• _PROVIDED MATERIAL_:
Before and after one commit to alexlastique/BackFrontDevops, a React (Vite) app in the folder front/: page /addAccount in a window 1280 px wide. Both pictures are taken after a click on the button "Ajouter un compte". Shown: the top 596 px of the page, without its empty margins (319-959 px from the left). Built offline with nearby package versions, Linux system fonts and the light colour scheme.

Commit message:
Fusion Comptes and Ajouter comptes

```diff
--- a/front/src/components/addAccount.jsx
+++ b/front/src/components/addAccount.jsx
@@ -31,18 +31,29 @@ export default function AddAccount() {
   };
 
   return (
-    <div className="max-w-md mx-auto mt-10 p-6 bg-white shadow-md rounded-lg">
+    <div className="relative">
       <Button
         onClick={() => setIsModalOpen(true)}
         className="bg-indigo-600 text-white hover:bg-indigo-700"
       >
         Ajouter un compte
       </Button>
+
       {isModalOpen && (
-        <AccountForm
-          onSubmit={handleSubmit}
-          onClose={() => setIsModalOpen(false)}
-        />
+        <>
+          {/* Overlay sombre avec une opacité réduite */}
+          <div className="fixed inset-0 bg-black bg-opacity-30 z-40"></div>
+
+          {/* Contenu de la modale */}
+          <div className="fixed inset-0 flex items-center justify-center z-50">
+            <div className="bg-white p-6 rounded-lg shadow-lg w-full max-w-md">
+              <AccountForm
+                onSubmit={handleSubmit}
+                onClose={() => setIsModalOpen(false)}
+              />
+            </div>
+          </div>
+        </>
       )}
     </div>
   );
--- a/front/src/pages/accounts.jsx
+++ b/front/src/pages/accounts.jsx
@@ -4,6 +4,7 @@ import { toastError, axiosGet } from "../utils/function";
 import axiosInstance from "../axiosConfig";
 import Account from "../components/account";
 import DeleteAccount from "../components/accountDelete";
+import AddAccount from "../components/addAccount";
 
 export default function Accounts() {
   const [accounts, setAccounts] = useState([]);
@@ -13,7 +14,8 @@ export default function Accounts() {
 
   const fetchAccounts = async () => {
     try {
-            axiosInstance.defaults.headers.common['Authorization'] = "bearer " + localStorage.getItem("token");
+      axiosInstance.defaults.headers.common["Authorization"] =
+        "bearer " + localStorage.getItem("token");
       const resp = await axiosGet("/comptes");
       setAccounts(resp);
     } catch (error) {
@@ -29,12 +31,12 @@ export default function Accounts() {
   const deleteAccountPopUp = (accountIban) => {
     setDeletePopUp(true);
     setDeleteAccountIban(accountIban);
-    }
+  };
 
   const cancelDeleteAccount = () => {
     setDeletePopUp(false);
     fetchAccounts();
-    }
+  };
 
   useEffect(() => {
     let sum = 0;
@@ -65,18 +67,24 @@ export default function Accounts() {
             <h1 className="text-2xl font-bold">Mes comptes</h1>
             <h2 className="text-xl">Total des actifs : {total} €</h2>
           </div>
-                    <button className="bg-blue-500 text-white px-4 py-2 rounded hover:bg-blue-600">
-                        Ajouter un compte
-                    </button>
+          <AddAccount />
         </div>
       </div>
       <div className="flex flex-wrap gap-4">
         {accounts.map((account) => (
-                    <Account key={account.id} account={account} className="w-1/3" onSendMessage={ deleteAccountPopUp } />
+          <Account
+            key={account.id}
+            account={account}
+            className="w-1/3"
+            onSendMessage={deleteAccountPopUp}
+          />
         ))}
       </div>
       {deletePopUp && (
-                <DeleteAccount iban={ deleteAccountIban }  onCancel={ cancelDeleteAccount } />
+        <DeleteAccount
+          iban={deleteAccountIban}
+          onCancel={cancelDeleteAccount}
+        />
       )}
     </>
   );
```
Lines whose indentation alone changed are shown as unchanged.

• _EXERCISE_:
Note how many lines in the material hold the word "inset", and give that number with nothing added.

• _RESULT OF THE EXERCISE_:
2